It’s not easy being a drummer. Your empty wallet hates you. Your annoyed neighbors hate you. Your jam-packed sedan hates you. And despite performing the Herculean duty of keeping your band in time, unless you’re Travis Barker or Danny Carey, you get the least amount of attention.
However, the one asset we drummers have always had is our demand. For every capable cadence commander, there are 10 guitarists who can play “Smoke on the Water” and want you to join their band. But that’s increasingly changing, and now that anyone with GarageBand and a working keyboard can program an impeccable beat in under 30 minutes, will the already undervalued drummer throw in the sticks?
Just the opposite, according to Jonathan Haas, principal percussionist of the American Symphony Orchestra and percussion professor at the Juilliard School. “Drummers aren’t endangered, as long as they’re willing to embrace the new technologies and innovations,” he says. “Like any new innovation, the innovator moves forward in the progressive challenge of being heard and seen in the global music marketplace. The stalwart traditionalist remains both the historian as well as the keeper of the musical faith. The new music generation must have both in their collective musical DNA and toolbox.”
If anything, that means the mass appeal of drum machines and flawless, computerized beats are pushing drummers to drum harder and faster, not cower in fear.

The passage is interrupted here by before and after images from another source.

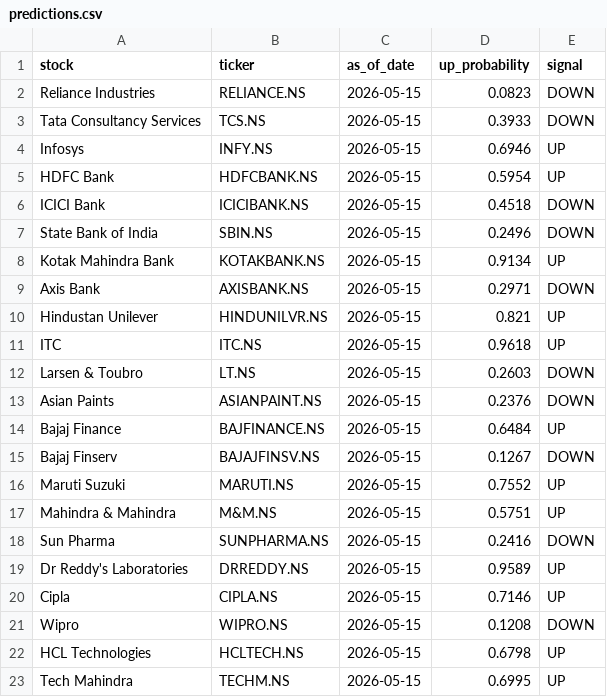
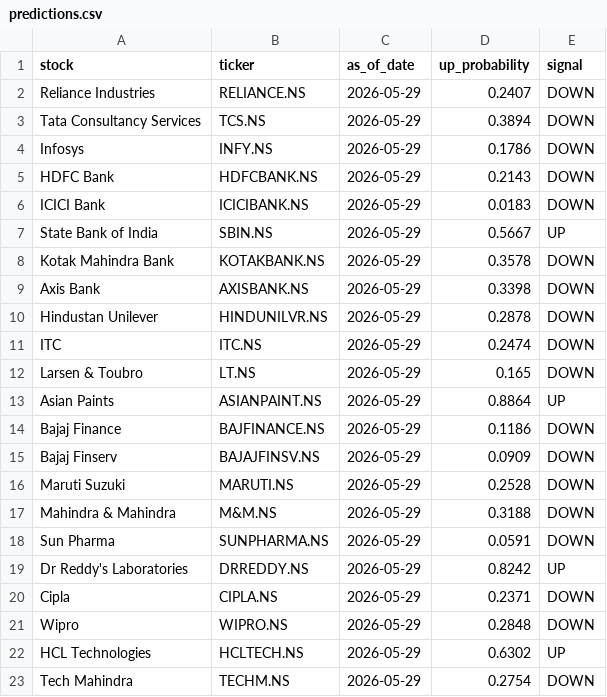
Before and after one commit to AryanSharmaIITR/QuantPilot, a CSV file: predictions.csv, drawn as a sheet; only a part is shown; the diff covers the shown part only.

```diff
--- a/predictions.csv
+++ b/predictions.csv
@@ -1,23 +1,23 @@
 stock,ticker,as_of_date,up_probability,signal
-Reliance Industries,RELIANCE.NS,2026-05-15,0.0823,DOWN
-Tata Consultancy Services,TCS.NS,2026-05-15,0.3933,DOWN
-Infosys,INFY.NS,2026-05-15,0.6946,UP
-HDFC Bank,HDFCBANK.NS,2026-05-15,0.5954,UP
-ICICI Bank,ICICIBANK.NS,2026-05-15,0.4518,DOWN
-State Bank of India,SBIN.NS,2026-05-15,0.2496,DOWN
-Kotak Mahindra Bank,KOTAKBANK.NS,2026-05-15,0.9134,UP
-Axis Bank,AXISBANK.NS,2026-05-15,0.2971,DOWN
-Hindustan Unilever,HINDUNILVR.NS,2026-05-15,0.821,UP
-ITC,ITC.NS,2026-05-15,0.9618,UP
-Larsen & Toubro,LT.NS,2026-05-15,0.2603,DOWN
-Asian Paints,ASIANPAINT.NS,2026-05-15,0.2376,DOWN
-Bajaj Finance,BAJFINANCE.NS,2026-05-15,0.6484,UP
-Bajaj Finserv,BAJAJFINSV.NS,2026-05-15,0.1267,DOWN
-Maruti Suzuki,MARUTI.NS,2026-05-15,0.7552,UP
-Mahindra & Mahindra,M&M.NS,2026-05-15,0.5751,UP
-Sun Pharma,SUNPHARMA.NS,2026-05-15,0.2416,DOWN
-Dr Reddy's Laboratories,DRREDDY.NS,2026-05-15,0.9589,UP
-Cipla,CIPLA.NS,2026-05-15,0.7146,UP
-Wipro,WIPRO.NS,2026-05-15,0.1208,DOWN
-HCL Technologies,HCLTECH.NS,2026-05-15,0.6798,UP
-Tech Mahindra,TECHM.NS,2026-05-15,0.6995,UP
+Reliance Industries,RELIANCE.NS,2026-05-29,0.2407,DOWN
+Tata Consultancy Services,TCS.NS,2026-05-29,0.3894,DOWN
+Infosys,INFY.NS,2026-05-29,0.1786,DOWN
+HDFC Bank,HDFCBANK.NS,2026-05-29,0.2143,DOWN
+ICICI Bank,ICICIBANK.NS,2026-05-29,0.0183,DOWN
+State Bank of India,SBIN.NS,2026-05-29,0.5667,UP
+Kotak Mahindra Bank,KOTAKBANK.NS,2026-05-29,0.3578,DOWN
+Axis Bank,AXISBANK.NS,2026-05-29,0.3398,DOWN
+Hindustan Unilever,HINDUNILVR.NS,2026-05-29,0.2878,DOWN
+ITC,ITC.NS,2026-05-29,0.2474,DOWN
+Larsen & Toubro,LT.NS,2026-05-29,0.165,DOWN
+Asian Paints,ASIANPAINT.NS,2026-05-29,0.8864,UP
+Bajaj Finance,BAJFINANCE.NS,2026-05-29,0.1186,DOWN
+Bajaj Finserv,BAJAJFINSV.NS,2026-05-29,0.0909,DOWN
+Maruti Suzuki,MARUTI.NS,2026-05-29,0.2528,DOWN
+Mahindra & Mahindra,M&M.NS,2026-05-29,0.3188,DOWN
+Sun Pharma,SUNPHARMA.NS,2026-05-29,0.0591,DOWN
+Dr Reddy's Laboratories,DRREDDY.NS,2026-05-29,0.8242,UP
+Cipla,CIPLA.NS,2026-05-29,0.2371,DOWN
+Wipro,WIPRO.NS,2026-05-29,0.2848,DOWN
+HCL Technologies,HCLTECH.NS,2026-05-29,0.6302,UP
+Tech Mahindra,TECHM.NS,2026-05-29,0.2754,DOWN
```
Also changed, not shown: 17 edited cells elsewhere in this file, 6 other files.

And for years, passionate drummers have been incorporating electronics into their otherwise analog setups and pushing the boundaries of what drumming can be. They’re not neglecting their chops, either: In 2013, Canadian drummer Tom Grosset beat the record for world’s fastest drummer, playing a supersonic 1,208 single strokes in 60 seconds. And just watch Juan “Carlito” Mendoza, below. He incorporated electronics in his winning Guitar Center Drum-Off 2012 set, but he really wowed the crowd by flipping his snare drum upside-down and turning the wire into a DJ scratch:
While the proliferation of constantly advancing electronics may sound like a slippery slope (the bottom of which is an entirely digital rhythm apparatus, no human necessary), people will always be an instrumental part of making music. “Analog drummers can’t be replaced, because ‘digital drummers’ lack the ability to create instantaneous spontaneity, along with the ability to improvise as a result of input transmitted through hearing, brain function and problem solving at a speed that computers are unable to achieve,” Haas explains. “The human brain still exceeds processing times greater than most powerful supercomputers — at least today.”
Similarly, as jazz drummer and “reaction” YouTuber Andrew Rooney explains, “There’s also a ‘presence’ with acoustic kits,” or a sort of delicate craftsmanship that requires sensitivity and dynamics, something machines can’t quite reproduce. Therefore, he argues, “I personally think there’s a place for the copy-paste-style pop music we’re used to these days. I like a lot of it. But, in my opinion, it doesn’t and won’t have the legacy that real musicians playing real instruments had.”
From an audience’s perspective, there’s even the possibility that people will be more interested in live, human-made music after the Age of Coronavirus, something that could re-popularize the “raw” drummer. “I’ve heard economists talking about the potential for a Roaring Twenties-type scenario, where countries and societies coming out of lockdowns really celebrate, spend money and want an experience,” Rooney says. “There’s something magical and authentic about a live band playing acoustic-style instruments. There’s an energy and undeniable ‘human’ characteristic.”
And from a drummer’s point-of-view, even if audiences round the world increasingly prefer programmed drums to live recordings, remember, music isn’t always about the end product — it’s about the relationship between the musician and the instrument, so whether machine drums can do anything and everything human drummers can or not, players will still want to play. “My students, including the younger ones, are often amazed and impressed when they start discovering older music and the ‘four dudes in a room playing’ approach, as opposed to the ‘copy-paste, record individually and quantize every note’ approach,” Rooney says.
So, will drum machines spell the end of drummers?
“People were saying [that] in the 1980s,” says Rooney.
After all, drums are arguably one of the most innate instruments. We’re introduced to our first beat in the womb — the beat of our mom’s heart — and those who choose to sit behind the kit spend the rest of their lives building upon it. It’s why we spend all our money. It’s why we annoy our neighbors. It’s why we lug our drums around to each and every gig.
And of course, it’s why we keep drumming even when a machine says it can do better.